Hutton was rethinking traditional concepts of geological time and age. His principal theories had evolved in the 1760s and 1770s and he had communicated his ideas to very few people, in John Playfair’s opinion “…to none but his friends Dr Black and Mr Clerk of Eldin”. The drawings that Clerk executed in these journeys around Scotland were intended specifically for the last volumes of Theory of the Earth. The first two parts were published in 1795 while last two volumes with the drawings were not ready for publication before Hutton's death in 1797. The drawings probably never left Clerk of Eldin's hands. They disappeared from sight for nearly one hundred and seventy years, eventually rediscovered in 1968 in the Clerk of Penicuik archive.

The drawings are surprisingly accurate in their technical detail, and beautifully executed in pencil, pen and various types of wash. They have a delicacy and clarity which is hardly seen in his picturesque drawings, understandable perhaps in that they were intended to be engraved. In tribute to Clerk’s work, seeing as “..... Mr Clerk's pencil was ever at the command of his friend, and has certainly rendered him most essential service”, Hutton dedicated the first copy of Theory of the Earth “to Mr Clerk of Eldin, from his most affectionate friend and fellow traveler (sic), Dr James Hutton”.

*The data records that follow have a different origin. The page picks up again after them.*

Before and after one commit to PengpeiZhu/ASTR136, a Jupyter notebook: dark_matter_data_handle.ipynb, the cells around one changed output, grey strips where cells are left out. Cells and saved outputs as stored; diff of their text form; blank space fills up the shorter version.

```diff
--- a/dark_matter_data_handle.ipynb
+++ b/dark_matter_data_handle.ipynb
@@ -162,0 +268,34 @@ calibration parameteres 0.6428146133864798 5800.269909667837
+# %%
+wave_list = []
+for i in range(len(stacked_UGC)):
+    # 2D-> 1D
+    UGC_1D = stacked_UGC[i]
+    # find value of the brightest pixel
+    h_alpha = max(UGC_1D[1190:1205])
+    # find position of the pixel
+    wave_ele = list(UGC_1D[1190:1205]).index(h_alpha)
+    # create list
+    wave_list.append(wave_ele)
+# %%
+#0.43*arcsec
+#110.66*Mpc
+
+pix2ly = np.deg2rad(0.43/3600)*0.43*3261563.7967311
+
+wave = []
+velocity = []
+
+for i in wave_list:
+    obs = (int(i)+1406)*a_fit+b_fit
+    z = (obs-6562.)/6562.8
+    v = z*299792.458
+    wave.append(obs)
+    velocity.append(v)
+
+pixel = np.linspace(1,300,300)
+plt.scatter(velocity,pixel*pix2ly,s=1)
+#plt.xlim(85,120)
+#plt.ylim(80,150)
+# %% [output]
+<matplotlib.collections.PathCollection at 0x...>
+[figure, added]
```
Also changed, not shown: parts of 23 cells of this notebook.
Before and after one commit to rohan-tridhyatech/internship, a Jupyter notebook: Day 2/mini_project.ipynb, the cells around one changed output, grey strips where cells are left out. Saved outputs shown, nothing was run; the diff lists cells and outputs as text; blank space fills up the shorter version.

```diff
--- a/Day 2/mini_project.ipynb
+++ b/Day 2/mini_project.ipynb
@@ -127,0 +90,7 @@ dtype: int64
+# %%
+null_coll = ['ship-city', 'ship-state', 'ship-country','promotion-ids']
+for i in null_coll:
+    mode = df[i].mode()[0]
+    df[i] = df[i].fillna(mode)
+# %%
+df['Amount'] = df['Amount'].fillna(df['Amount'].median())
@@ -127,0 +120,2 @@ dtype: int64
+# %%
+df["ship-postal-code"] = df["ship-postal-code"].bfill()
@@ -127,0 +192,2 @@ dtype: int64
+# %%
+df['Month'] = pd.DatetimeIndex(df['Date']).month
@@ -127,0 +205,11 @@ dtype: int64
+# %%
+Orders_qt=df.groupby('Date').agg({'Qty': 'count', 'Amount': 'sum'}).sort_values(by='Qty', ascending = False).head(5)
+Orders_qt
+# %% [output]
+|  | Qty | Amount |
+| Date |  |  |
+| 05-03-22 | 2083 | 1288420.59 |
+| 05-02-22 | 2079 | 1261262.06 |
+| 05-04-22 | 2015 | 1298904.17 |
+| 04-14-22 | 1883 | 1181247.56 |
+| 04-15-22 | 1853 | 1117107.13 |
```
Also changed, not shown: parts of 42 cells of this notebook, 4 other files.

(Quotes are from John Playfair, ‘Biographical Account of the Late Dr. James Hutton. F.R.S. Edinburgh’, Transactions of the Royal Society of Edinburgh Vol.5, no.iii, 1805, pp.39-99.)

For the fullest description of the drawings and their relationship to Theory of the Earth, see James Hutton’s Theory of the Earth: The Lost Drawings, Scottish Academic Press 1978, edited by G.Y.Craig with texts by G.Y.Craig, D.B.McIntyre and C.D.Waterson. ISBN 0 7030 218 9.    A selection of the drawings

Geoffrey Bertram
January 2012